▶ [PROBLEM TO WORK ON]:
Would you please output the data exactly, omitting no line?
--- EXERCISE DATA Enclosed Below ---
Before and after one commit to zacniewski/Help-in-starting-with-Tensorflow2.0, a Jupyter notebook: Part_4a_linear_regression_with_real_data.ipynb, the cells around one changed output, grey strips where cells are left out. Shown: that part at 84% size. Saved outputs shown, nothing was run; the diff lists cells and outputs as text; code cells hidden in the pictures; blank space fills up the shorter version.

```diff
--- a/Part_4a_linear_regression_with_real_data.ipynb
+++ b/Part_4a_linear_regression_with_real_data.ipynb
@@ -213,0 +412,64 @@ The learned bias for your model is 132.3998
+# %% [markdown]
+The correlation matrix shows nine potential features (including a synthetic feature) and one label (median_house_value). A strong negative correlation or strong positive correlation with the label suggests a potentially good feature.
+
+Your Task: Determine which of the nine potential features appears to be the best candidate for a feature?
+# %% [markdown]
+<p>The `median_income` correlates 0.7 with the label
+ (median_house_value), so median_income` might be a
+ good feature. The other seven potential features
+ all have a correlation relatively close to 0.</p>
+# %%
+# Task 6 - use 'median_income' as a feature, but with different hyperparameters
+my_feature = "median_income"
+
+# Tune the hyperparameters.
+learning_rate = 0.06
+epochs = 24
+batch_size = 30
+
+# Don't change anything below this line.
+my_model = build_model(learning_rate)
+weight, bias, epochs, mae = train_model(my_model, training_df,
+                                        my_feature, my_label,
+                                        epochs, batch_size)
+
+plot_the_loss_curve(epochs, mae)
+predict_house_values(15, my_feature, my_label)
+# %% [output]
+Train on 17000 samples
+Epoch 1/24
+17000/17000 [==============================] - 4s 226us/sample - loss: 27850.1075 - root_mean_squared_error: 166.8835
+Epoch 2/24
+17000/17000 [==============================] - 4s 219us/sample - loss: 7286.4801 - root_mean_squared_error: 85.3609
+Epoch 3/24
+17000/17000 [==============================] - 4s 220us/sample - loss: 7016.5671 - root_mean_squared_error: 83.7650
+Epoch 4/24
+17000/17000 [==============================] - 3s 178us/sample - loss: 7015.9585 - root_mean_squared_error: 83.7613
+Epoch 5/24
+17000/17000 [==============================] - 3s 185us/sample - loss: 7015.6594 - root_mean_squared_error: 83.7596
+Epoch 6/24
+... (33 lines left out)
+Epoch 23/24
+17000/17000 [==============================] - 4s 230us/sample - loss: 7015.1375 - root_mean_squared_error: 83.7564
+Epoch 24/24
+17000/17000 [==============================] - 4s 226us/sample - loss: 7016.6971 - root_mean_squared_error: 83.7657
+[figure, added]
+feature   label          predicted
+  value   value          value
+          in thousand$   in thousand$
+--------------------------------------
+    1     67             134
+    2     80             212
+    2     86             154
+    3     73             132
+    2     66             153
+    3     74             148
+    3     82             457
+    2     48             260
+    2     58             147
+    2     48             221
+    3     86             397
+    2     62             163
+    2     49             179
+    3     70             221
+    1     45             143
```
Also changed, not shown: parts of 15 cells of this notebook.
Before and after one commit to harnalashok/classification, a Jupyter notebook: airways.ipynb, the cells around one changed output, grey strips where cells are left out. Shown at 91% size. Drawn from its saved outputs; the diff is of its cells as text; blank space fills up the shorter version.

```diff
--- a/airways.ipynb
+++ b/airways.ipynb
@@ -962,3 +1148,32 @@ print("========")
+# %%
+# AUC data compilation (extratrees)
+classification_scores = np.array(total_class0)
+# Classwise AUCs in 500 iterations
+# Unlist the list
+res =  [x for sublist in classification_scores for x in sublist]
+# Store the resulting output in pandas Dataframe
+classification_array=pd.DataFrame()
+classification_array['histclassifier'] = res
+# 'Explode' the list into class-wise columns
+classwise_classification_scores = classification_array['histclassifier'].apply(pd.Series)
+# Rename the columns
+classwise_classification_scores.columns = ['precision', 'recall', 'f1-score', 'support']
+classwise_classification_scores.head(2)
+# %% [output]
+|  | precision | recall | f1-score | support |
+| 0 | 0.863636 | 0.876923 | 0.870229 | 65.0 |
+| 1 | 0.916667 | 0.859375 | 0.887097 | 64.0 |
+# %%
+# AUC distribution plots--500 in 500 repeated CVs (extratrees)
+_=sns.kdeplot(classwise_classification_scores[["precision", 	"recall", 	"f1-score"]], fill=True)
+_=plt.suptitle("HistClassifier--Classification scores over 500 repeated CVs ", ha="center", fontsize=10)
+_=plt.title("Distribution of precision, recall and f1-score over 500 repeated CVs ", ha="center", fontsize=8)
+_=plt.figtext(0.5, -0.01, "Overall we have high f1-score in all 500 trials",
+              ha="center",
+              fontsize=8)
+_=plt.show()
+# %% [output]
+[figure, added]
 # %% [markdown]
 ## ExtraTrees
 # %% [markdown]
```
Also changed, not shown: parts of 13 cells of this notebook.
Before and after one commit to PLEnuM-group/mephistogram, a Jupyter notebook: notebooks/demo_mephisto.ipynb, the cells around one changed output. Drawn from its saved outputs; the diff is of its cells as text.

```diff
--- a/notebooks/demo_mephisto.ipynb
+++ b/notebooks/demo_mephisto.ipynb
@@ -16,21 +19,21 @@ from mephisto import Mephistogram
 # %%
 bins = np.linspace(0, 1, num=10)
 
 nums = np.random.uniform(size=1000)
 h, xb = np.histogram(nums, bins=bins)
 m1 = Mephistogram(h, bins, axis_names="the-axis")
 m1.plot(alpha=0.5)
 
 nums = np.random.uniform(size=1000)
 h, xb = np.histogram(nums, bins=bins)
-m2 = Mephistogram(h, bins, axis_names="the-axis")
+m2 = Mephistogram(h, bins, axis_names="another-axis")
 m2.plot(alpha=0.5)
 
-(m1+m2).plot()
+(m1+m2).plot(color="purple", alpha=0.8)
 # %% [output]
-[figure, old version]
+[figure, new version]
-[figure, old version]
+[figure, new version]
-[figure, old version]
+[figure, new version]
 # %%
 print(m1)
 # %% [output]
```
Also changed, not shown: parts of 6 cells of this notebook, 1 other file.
--- End of Enclosed EXERCISE DATA ---
▶ [WRITTEN RESPONSE]:
Before and after one commit to zacniewski/Help-in-starting-with-Tensorflow2.0, a Jupyter notebook: Part_4a_linear_regression_with_real_data.ipynb, the cells around one changed output, grey strips where cells are left out. Shown: that part at 84% size. Saved outputs shown, nothing was run; the diff lists cells and outputs as text; code cells hidden in the pictures; blank space fills up the shorter version.

```diff
--- a/Part_4a_linear_regression_with_real_data.ipynb
+++ b/Part_4a_linear_regression_with_real_data.ipynb
@@ -213,0 +412,64 @@ The learned bias for your model is 132.3998
+# %% [markdown]
+The correlation matrix shows nine potential features (including a synthetic feature) and one label (median_house_value). A strong negative correlation or strong positive correlation with the label suggests a potentially good feature.
+
+Your Task: Determine which of the nine potential features appears to be the best candidate for a feature?
+# %% [markdown]
+<p>The `median_income` correlates 0.7 with the label
+ (median_house_value), so median_income` might be a
+ good feature. The other seven potential features
+ all have a correlation relatively close to 0.</p>
+# %%
+# Task 6 - use 'median_income' as a feature, but with different hyperparameters
+my_feature = "median_income"
+
+# Tune the hyperparameters.
+learning_rate = 0.06
+epochs = 24
+batch_size = 30
+
+# Don't change anything below this line.
+my_model = build_model(learning_rate)
+weight, bias, epochs, mae = train_model(my_model, training_df,
+                                        my_feature, my_label,
+                                        epochs, batch_size)
+
+plot_the_loss_curve(epochs, mae)
+predict_house_values(15, my_feature, my_label)
+# %% [output]
+Train on 17000 samples
+Epoch 1/24
+17000/17000 [==============================] - 4s 226us/sample - loss: 27850.1075 - root_mean_squared_error: 166.8835
+Epoch 2/24
+17000/17000 [==============================] - 4s 219us/sample - loss: 7286.4801 - root_mean_squared_error: 85.3609
+Epoch 3/24
+17000/17000 [==============================] - 4s 220us/sample - loss: 7016.5671 - root_mean_squared_error: 83.7650
+Epoch 4/24
+17000/17000 [==============================] - 3s 178us/sample - loss: 7015.9585 - root_mean_squared_error: 83.7613
+Epoch 5/24
+17000/17000 [==============================] - 3s 185us/sample - loss: 7015.6594 - root_mean_squared_error: 83.7596
+Epoch 6/24
+... (33 lines left out)
+Epoch 23/24
+17000/17000 [==============================] - 4s 230us/sample - loss: 7015.1375 - root_mean_squared_error: 83.7564
+Epoch 24/24
+17000/17000 [==============================] - 4s 226us/sample - loss: 7016.6971 - root_mean_squared_error: 83.7657
+[figure, added]
+feature   label          predicted
+  value   value          value
+          in thousand$   in thousand$
+--------------------------------------
+    1     67             134
+    2     80             212
+    2     86             154
+    3     73             132
+    2     66             153
+    3     74             148
+    3     82             457
+    2     48             260
+    2     58             147
+    2     48             221
+    3     86             397
+    2     62             163
+    2     49             179
+    3     70             221
+    1     45             143
```
Also changed, not shown: parts of 15 cells of this notebook.
Before and after one commit to harnalashok/classification, a Jupyter notebook: airways.ipynb, the cells around one changed output, grey strips where cells are left out. Shown at 91% size. Drawn from its saved outputs; the diff is of its cells as text; blank space fills up the shorter version.

```diff
--- a/airways.ipynb
+++ b/airways.ipynb
@@ -962,3 +1148,32 @@ print("========")
+# %%
+# AUC data compilation (extratrees)
+classification_scores = np.array(total_class0)
+# Classwise AUCs in 500 iterations
+# Unlist the list
+res =  [x for sublist in classification_scores for x in sublist]
+# Store the resulting output in pandas Dataframe
+classification_array=pd.DataFrame()
+classification_array['histclassifier'] = res
+# 'Explode' the list into class-wise columns
+classwise_classification_scores = classification_array['histclassifier'].apply(pd.Series)
+# Rename the columns
+classwise_classification_scores.columns = ['precision', 'recall', 'f1-score', 'support']
+classwise_classification_scores.head(2)
+# %% [output]
+|  | precision | recall | f1-score | support |
+| 0 | 0.863636 | 0.876923 | 0.870229 | 65.0 |
+| 1 | 0.916667 | 0.859375 | 0.887097 | 64.0 |
+# %%
+# AUC distribution plots--500 in 500 repeated CVs (extratrees)
+_=sns.kdeplot(classwise_classification_scores[["precision", 	"recall", 	"f1-score"]], fill=True)
+_=plt.suptitle("HistClassifier--Classification scores over 500 repeated CVs ", ha="center", fontsize=10)
+_=plt.title("Distribution of precision, recall and f1-score over 500 repeated CVs ", ha="center", fontsize=8)
+_=plt.figtext(0.5, -0.01, "Overall we have high f1-score in all 500 trials",
+              ha="center",
+              fontsize=8)
+_=plt.show()
+# %% [output]
+[figure, added]
 # %% [markdown]
 ## ExtraTrees
 # %% [markdown]
```
Also changed, not shown: parts of 13 cells of this notebook.
Before and after one commit to PLEnuM-group/mephistogram, a Jupyter notebook: notebooks/demo_mephisto.ipynb, the cells around one changed output. Drawn from its saved outputs; the diff is of its cells as text.

```diff
--- a/notebooks/demo_mephisto.ipynb
+++ b/notebooks/demo_mephisto.ipynb
@@ -16,21 +19,21 @@ from mephisto import Mephistogram
 # %%
 bins = np.linspace(0, 1, num=10)
 
 nums = np.random.uniform(size=1000)
 h, xb = np.histogram(nums, bins=bins)
 m1 = Mephistogram(h, bins, axis_names="the-axis")
 m1.plot(alpha=0.5)
 
 nums = np.random.uniform(size=1000)
 h, xb = np.histogram(nums, bins=bins)
-m2 = Mephistogram(h, bins, axis_names="the-axis")
+m2 = Mephistogram(h, bins, axis_names="another-axis")
 m2.plot(alpha=0.5)
 
-(m1+m2).plot()
+(m1+m2).plot(color="purple", alpha=0.8)
 # %% [output]
-[figure, old version]
+[figure, new version]
-[figure, old version]
+[figure, new version]
-[figure, old version]
+[figure, new version]
 # %%
 print(m1)
 # %% [output]
```
Also changed, not shown: parts of 6 cells of this notebook, 1 other file.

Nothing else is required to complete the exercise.